[WHAT TO PRODUCE] Could you filter the records below and keep only the lines with the word "width"?

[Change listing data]
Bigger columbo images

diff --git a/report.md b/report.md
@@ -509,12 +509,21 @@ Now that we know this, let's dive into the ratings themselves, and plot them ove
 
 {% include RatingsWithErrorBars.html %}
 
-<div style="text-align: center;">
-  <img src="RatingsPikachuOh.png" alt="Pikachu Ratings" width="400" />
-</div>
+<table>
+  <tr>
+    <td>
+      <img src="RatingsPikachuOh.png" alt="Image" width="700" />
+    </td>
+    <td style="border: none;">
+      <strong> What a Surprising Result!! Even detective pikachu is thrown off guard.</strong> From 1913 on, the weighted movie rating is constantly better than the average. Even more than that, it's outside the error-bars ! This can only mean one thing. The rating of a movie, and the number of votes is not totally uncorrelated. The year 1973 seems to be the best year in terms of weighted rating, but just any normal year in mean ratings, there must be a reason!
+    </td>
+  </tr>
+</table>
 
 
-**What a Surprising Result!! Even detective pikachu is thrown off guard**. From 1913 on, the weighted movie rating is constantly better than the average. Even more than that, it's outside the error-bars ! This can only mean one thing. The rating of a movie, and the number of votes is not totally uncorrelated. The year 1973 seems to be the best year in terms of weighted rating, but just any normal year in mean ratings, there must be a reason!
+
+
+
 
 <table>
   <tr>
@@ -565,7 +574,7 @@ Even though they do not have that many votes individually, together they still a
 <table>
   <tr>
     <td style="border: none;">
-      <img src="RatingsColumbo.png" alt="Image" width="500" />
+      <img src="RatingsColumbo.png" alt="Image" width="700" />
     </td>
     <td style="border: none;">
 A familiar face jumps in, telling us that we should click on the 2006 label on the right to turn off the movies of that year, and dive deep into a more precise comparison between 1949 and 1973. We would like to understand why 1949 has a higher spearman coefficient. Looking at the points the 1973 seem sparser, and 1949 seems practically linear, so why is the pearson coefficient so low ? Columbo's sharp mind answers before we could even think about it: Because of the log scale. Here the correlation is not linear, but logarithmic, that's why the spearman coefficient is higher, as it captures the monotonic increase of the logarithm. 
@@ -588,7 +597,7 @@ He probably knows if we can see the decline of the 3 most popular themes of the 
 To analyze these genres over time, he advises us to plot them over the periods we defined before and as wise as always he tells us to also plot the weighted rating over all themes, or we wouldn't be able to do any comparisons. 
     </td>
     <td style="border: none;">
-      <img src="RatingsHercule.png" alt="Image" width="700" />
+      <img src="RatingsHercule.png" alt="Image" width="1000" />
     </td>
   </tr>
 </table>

[TASK SOLUTION]
-  <img src="RatingsPikachuOh.png" alt="Pikachu Ratings" width="400" />
+      <img src="RatingsPikachuOh.png" alt="Image" width="700" />
-      <img src="RatingsColumbo.png" alt="Image" width="500" />
+      <img src="RatingsColumbo.png" alt="Image" width="700" />
-      <img src="RatingsHercule.png" alt="Image" width="700" />
+      <img src="RatingsHercule.png" alt="Image" width="1000" />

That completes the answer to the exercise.